- [Your assignment]: Pull every line holding the word "archive" from the data below and copy it.
[[ Extracted entries open ]]
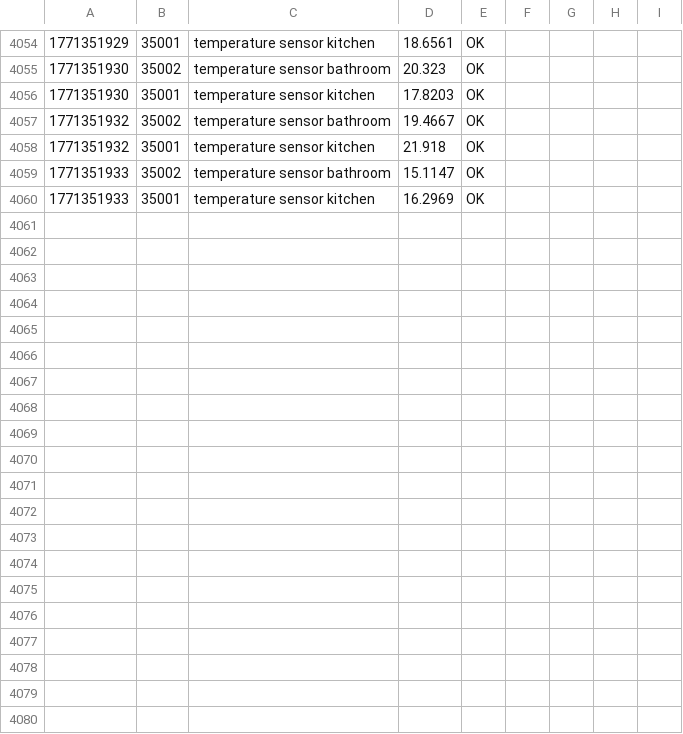
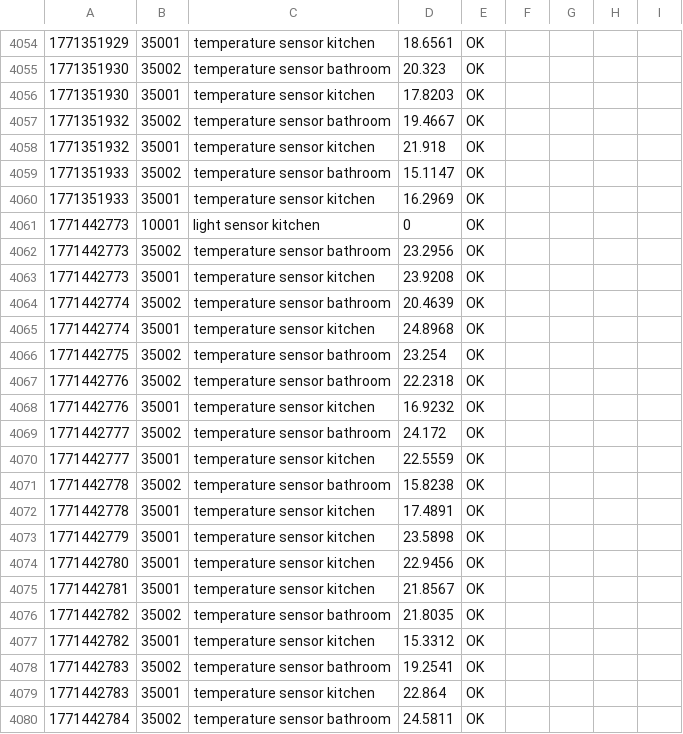
Before and after one commit to maksys2011/home-scada-core, a CSV file: archive/archive.csv, drawn as a sheet; only a part is shown, gaps mark what is left out; the diff covers the shown part only; the diff names each change by its address in the sheet, - before the commit and + after, or states it on an @@ line.

```diff
--- a/archive/archive.csv
+++ b/archive/archive.csv
+row 4061: 1771442773 | 10001 | light sensor kitchen | 0 | OK
+row 4062: 1771442773 | 35002 | temperature sensor bathroom | 23.2956 | OK
+row 4063: 1771442773 | 35001 | temperature sensor kitchen | 23.9208 | OK
+row 4064: 1771442774 | 35002 | temperature sensor bathroom | 20.4639 | OK
+row 4065: 1771442774 | 35001 | temperature sensor kitchen | 24.8968 | OK
+row 4066: 1771442775 | 35002 | temperature sensor bathroom | 23.254 | OK
+row 4067: 1771442776 | 35002 | temperature sensor bathroom | 22.2318 | OK
+row 4068: 1771442776 | 35001 | temperature sensor kitchen | 16.9232 | OK
+row 4069: 1771442777 | 35002 | temperature sensor bathroom | 24.172 | OK
+row 4070: 1771442777 | 35001 | temperature sensor kitchen | 22.5559 | OK
+row 4071: 1771442778 | 35002 | temperature sensor bathroom | 15.8238 | OK
+row 4072: 1771442778 | 35001 | temperature sensor kitchen | 17.4891 | OK
+row 4073: 1771442779 | 35001 | temperature sensor kitchen | 23.5898 | OK
+row 4074: 1771442780 | 35001 | temperature sensor kitchen | 22.9456 | OK
+row 4075: 1771442781 | 35001 | temperature sensor kitchen | 21.8567 | OK
+row 4076: 1771442782 | 35002 | temperature sensor bathroom | 21.8035 | OK
+row 4077: 1771442782 | 35001 | temperature sensor kitchen | 15.3312 | OK
+row 4078: 1771442783 | 35002 | temperature sensor bathroom | 19.2541 | OK
+row 4079: 1771442783 | 35001 | temperature sensor kitchen | 22.864 | OK
+row 4080: 1771442784 | 35002 | temperature sensor bathroom | 24.5811 | OK
```
Also changed, not shown: 16 added rows elsewhere in this file, 4 other files.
[[ Extracted entries closed ]]
- [Answer space]:
Before and after one commit to maksys2011/home-scada-core, a CSV file: archive/archive.csv, drawn as a sheet; only a part is shown, gaps mark what is left out; the diff covers the shown part only; the diff names each change by its address in the sheet, - before the commit and + after, or states it on an @@ line.
--- a/archive/archive.csv
+++ b/archive/archive.csv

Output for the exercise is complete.